In my experience, it takes six to eighteen months for a publisher to say yeah or nay to a book. And if it’s a nay, you send it along to the next one … and sit back and watch the calendar change. I’m tired of the wait. Life is short—Jake showed me that. Live in the now—dogs teach me that. And the current publishing world definitely supports a do-it-yourself approach.
I hired an editor. (I am an editor, and I’ve edited a bunch of novels … but I’m savvy enough not to edit my own stuff.) I picked out a cover artist. I paid someone to layout the book. And I have a publicist. And I can do it now.
Write in the now.
Publish in the now.
Live in the now.
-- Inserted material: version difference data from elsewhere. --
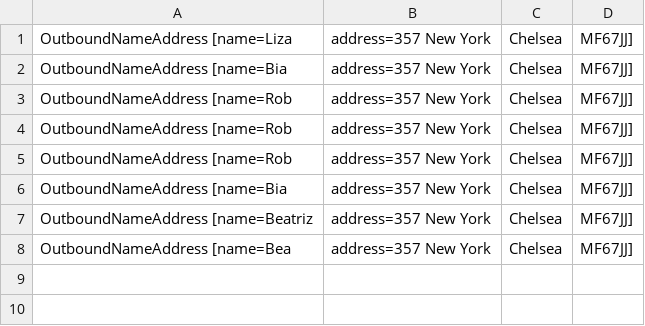
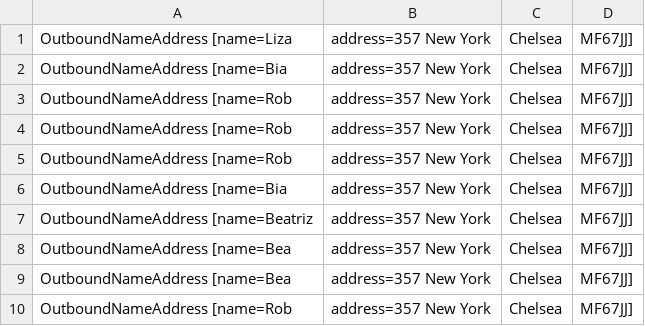
Before and after one commit to robertoreboucasdemelo/camel-rest-activemq-route, a CSV file: simple-rest-mq/src/data/output/outputFileBatch.csv, drawn as a sheet; the diff names each change by its address in the sheet, - before the commit and + after, or states it on an @@ line.

```diff
--- a/simple-rest-mq/src/data/output/outputFileBatch.csv
+++ b/simple-rest-mq/src/data/output/outputFileBatch.csv
+row 9: OutboundNameAddress [name=Bea | address=357 New York | Chelsea | MF67JJ]
+row 10: OutboundNameAddress [name=Rob | address=357 New York | Chelsea | MF67JJ]
```
Also changed, not shown: simple-rest-mq/src/data/output/outputFile.csv, 1 other file.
I didn’t know how much work it would take. Proofing, proofing, proofing galleys (I am a perfectionist). Going over epub and print files, sending away for a sample print book and proofing that. Putting it up on Amazon myself … that was a bit of a learning curve I had to master, and then it took a little more finessing to get the print version listed.
I had to figure out what to sell them at. And I based that on what I’d like to spend for a book.
This column is part of a “blog tour” to promote the book’s release. Jaden Terrell was so very gracious to host me. If you decide to self-publish, make certain you have a network of writers and editors to help spread the word about your books.
And all of this brings me back to my heading: A Dead Dog Made Me Rethink Publishing.
When I taught genre writing classes at conventions and museums, I used to tell the attendees always aim for the big publishers first. Submit to them. Submit to agents. Put together a list of top to bottom druthers and work your way down it until somebody accepts your manuscript. I don’t think that’s bad advice. I think the bigger money is still with the bigger publishers. But back then I used to scoff at self-publishing. I used to think it an amateur’s game.
It’s not anymore. There are amazing self-published mystery, fantasy, science fiction novels, and more. Best-selling authors translated into multiple languages are self-publishing. I no longer hesitate to buy self-published books. In fact, I just ordered two yesterday.
If I were to teach a genre writing class now, I’d encourage the attendees to self-publish. It’s an education … all the proofing, refining, hiring editors and cover artists, promoting, listing on Amazon and Barnes & Noble, Kobo, and more. It’s a lot of work, but it’s good work, it’s amazingly satisfying.
There are Facebook groups filled with authors and editors who help each other with self-publishing issues. I’ve joined a few, and have found them encouraging and resourceful.
I’m not sure I’ll ever go back to traditional publishing. Boone Street Press fits me (and has dogs in the logo).
Write in the now.
Print in the now.
Live in the now.
And now … I’m gonna go work on another book.
My web page: www.jeanrabe.com
You can find my blog at: http://jeanerlenerabe.blogspot.com/
And my Amazon author page at: https://www.amazon.com/Jean-Rabe/e/B00J1QR5U2/ref=ntt_dp_epwbk_1
I have a newsletter filled with tidbits about my dogs, upcoming books, reviews of things I’m reading, and writing advice. You can subscribe here: http://jeanrabe.us14.list-manage1.com/subscribe?u=89364515308e8b5e7ffdf6892&id=9404531a4b